As I said above, Linux may be plateauing but at a huge scale.  Inevitably, OSS SOA will also reach its natural extent but the risk is that it may reach it before the service providers can achieve viable scale because right now the market for OSS SOA is large enterprises with java skilled developers who are willing to even consider the risk of replacing closed source integration products.  This is a finite market with a lot of incumbent solutions.  Moreover, this is a very tough market for any new solution:  evaluation processes are becoming more and more extended and even if selected the project may well be dumped as IT budget continue to be stretched.  [One could argue that the same challenges face the ‘closed source’ vendors but in their case they are able to extract more revenue from a small pool of customers and remain financially viable.]

Am I therefore saying that OSS suppliers are doomed in SOA?  Not at all – I believe that there is an opportunity for these businesses to succeed (and become the RedHat of integration perhaps?) but it will be a tough going.  In particular, it is a lot harder than suggested by most coverage of OSS which focuses on huge download rates and arguments such “Its free, developers love it, everybody will use it” and ignoring the real world issues around adopting any enterprise integration technology (which are mostly not related to the license fees).

Of course the OSS suppliers already know this and are developing different strategies to address the problem.  For instance, Mule Source is particularly focused on promoting community based development of additional components such as application adapters and transports – thereby deeping their engagement with customers and making it easier for customers to get a ‘complete’ integration solution – and has recently launched MuleForge to support this effort. IONA has been buying OSS expertise and has relaunched its OSS efforts (now called Fuse) deliberately focusing on the most popular Apache SOA-related projects with the obvious benefits of existing customer base and large pool of developers.  RedHat is also acquiring technology to provide strong data management capabilities by open sourcing MetaMatrix which is currently closed source.  Other suppliers have different ways to crack this nut but whether any of these strategies will succeed or fail is of course more complex than can be easily covered in a blog entry of reasonable length – however we will be addressing the area in upcoming Lustratus papers.


SAP relies on SOA to meet top customer need

SAP recently delivered a new wave of enhancements to its suite of business solutions, but as CNN Money points out, it is using service-oriented architecture (SOA) to address the top customer need of being able to bring new functionality on stream without impacting current workloads.

The point is that many companies use SAP packages to power their businesses, and anything that threatens to disrupt these key operations represents a major source of risk.
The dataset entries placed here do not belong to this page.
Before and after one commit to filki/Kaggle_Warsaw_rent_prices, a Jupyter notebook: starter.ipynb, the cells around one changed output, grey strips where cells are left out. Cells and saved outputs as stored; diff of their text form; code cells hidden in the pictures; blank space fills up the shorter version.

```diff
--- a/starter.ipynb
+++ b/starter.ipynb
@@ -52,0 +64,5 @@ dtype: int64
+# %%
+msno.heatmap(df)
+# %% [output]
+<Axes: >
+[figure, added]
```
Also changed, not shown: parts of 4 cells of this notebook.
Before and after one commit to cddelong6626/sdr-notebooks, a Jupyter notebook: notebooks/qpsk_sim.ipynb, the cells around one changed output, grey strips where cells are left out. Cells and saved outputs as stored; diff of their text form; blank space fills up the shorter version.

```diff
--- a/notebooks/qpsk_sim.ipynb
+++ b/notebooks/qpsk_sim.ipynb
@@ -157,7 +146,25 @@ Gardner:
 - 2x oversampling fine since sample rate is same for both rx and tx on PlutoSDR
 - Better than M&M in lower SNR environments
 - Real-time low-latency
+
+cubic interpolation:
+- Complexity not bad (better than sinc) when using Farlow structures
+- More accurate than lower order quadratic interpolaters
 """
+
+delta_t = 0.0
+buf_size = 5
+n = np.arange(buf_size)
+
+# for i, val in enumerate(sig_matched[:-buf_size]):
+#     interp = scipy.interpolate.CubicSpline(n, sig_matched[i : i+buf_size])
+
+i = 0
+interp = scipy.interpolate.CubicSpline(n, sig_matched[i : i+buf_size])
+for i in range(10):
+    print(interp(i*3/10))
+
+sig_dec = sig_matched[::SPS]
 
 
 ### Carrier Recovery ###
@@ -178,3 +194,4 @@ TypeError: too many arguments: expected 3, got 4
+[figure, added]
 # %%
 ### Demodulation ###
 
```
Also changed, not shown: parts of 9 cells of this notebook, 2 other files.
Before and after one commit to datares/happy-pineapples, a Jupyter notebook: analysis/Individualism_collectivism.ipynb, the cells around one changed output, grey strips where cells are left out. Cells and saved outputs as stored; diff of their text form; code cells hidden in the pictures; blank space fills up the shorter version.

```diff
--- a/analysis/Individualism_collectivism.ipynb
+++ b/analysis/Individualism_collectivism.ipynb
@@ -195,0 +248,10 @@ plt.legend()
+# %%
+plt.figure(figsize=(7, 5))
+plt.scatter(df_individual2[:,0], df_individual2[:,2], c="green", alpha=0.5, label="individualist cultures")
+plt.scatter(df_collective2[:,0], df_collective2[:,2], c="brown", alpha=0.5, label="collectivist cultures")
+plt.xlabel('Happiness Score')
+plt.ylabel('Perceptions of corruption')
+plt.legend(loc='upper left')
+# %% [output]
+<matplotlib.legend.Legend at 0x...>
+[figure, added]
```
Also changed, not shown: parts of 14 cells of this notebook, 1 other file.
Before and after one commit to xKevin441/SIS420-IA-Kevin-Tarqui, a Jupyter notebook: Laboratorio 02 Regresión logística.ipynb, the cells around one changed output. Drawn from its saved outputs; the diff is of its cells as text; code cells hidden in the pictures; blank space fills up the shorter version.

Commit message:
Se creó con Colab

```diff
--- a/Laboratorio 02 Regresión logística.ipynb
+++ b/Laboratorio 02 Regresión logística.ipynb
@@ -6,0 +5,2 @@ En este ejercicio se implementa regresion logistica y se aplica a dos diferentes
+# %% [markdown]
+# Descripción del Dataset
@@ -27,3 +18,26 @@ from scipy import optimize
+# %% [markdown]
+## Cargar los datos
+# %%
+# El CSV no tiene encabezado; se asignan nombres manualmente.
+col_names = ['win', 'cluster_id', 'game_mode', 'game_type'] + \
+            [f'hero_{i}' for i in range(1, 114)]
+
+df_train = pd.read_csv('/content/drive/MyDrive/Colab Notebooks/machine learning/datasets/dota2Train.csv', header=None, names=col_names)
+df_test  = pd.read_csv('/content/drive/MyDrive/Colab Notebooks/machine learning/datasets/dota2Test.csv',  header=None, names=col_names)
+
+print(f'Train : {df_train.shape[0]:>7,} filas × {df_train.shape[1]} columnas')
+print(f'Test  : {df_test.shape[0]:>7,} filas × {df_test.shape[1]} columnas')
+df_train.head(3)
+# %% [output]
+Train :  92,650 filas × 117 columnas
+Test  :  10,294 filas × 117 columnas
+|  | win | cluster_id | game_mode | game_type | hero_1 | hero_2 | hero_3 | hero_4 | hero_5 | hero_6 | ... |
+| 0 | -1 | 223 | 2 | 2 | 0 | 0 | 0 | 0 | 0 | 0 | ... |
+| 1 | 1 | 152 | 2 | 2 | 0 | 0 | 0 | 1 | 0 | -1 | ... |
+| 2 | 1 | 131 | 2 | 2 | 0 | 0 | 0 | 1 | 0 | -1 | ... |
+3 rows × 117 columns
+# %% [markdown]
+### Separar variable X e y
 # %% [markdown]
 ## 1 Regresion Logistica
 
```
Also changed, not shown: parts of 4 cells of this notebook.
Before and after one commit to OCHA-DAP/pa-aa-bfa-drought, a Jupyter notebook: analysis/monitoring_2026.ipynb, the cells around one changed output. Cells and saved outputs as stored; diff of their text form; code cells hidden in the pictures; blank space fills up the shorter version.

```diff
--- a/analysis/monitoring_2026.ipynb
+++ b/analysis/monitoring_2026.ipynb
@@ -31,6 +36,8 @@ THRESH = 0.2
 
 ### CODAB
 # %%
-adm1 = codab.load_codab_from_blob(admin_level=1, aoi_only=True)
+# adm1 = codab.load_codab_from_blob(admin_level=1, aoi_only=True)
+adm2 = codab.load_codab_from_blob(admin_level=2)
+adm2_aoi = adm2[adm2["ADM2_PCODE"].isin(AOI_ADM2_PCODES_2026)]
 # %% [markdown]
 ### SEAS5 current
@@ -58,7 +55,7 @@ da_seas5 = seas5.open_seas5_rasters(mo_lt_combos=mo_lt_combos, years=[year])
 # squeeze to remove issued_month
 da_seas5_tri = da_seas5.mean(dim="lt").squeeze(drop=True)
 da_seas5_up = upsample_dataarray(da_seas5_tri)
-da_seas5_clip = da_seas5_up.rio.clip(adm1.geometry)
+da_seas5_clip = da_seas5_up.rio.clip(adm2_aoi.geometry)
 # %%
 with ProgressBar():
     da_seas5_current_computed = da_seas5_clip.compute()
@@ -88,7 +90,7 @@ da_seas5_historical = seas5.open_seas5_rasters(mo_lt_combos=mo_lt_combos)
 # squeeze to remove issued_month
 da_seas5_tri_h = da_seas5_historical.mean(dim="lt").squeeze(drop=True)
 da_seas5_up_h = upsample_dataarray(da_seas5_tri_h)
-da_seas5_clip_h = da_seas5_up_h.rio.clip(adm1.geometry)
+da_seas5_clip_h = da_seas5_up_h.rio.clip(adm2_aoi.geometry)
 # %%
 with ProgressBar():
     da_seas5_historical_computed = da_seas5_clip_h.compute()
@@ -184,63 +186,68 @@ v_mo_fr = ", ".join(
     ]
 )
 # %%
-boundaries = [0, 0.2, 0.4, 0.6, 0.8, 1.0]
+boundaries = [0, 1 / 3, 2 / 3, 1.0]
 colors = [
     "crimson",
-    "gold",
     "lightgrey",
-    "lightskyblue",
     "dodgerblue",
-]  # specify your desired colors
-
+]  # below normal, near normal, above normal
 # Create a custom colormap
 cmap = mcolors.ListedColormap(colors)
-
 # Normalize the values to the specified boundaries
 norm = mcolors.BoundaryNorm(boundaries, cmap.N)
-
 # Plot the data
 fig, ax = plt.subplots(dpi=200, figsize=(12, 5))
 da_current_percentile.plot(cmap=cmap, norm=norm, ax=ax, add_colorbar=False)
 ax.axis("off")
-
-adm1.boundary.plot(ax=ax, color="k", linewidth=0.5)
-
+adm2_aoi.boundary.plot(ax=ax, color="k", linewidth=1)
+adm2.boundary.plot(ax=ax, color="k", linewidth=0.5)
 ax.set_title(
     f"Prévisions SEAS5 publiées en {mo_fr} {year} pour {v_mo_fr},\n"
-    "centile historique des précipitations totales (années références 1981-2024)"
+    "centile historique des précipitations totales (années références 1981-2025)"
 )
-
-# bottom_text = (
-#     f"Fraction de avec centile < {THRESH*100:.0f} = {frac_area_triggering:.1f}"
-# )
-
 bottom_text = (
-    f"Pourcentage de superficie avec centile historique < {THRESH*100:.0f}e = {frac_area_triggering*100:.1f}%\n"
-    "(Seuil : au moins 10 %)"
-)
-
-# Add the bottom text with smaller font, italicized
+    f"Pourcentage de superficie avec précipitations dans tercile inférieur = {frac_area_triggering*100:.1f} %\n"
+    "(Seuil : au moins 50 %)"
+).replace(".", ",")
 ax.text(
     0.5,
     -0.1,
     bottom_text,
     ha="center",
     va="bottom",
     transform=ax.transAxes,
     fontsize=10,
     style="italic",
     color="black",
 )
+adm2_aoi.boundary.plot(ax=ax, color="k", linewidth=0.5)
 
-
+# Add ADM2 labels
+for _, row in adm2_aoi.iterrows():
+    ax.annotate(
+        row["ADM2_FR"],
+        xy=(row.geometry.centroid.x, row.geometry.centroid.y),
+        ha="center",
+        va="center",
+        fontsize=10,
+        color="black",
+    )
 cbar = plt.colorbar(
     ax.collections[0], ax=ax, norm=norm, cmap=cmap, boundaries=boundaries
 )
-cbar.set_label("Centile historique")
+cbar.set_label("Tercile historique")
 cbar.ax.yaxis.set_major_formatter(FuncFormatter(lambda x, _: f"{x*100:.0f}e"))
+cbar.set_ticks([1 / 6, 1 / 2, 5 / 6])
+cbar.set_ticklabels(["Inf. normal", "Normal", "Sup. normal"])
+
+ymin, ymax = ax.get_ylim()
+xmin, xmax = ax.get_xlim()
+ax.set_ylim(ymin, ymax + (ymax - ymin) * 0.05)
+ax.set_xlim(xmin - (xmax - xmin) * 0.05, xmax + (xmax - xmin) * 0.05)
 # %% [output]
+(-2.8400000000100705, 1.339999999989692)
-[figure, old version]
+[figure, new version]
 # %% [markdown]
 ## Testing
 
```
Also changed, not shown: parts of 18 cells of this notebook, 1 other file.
So the problem becomes – how can you take advantage of new technology advances without jeopardizing your mission-critical operations? The traditional answer is to rely on extensive testing, both of the new function and, more importantly, regression testing to ensure existing workloads continue to function as expected. But the problem is that with large-scale deployments, such as often found with ERP packages like those provided by SAP, this testing cycle has to be so extensive that migration to a new product release can take years.

SOA offers another answer, as SAP has realised. Using a service-oriented approach, it becomes possible to handle migration activities in a piece-by piece mode. New functionality can be deployed, and new applications can take advantage of it, but at the same time these applications can drive functionality in the existing implementation ‘transparently’. Also, as existing applications become ready to exploit the new advances, they can be changed bit by bit rather than lock, stock and barrel.

I expect SOA to become used more and more by package vendors in particular as they strive to address what is often the top user requirement – don’t screw up my current operations.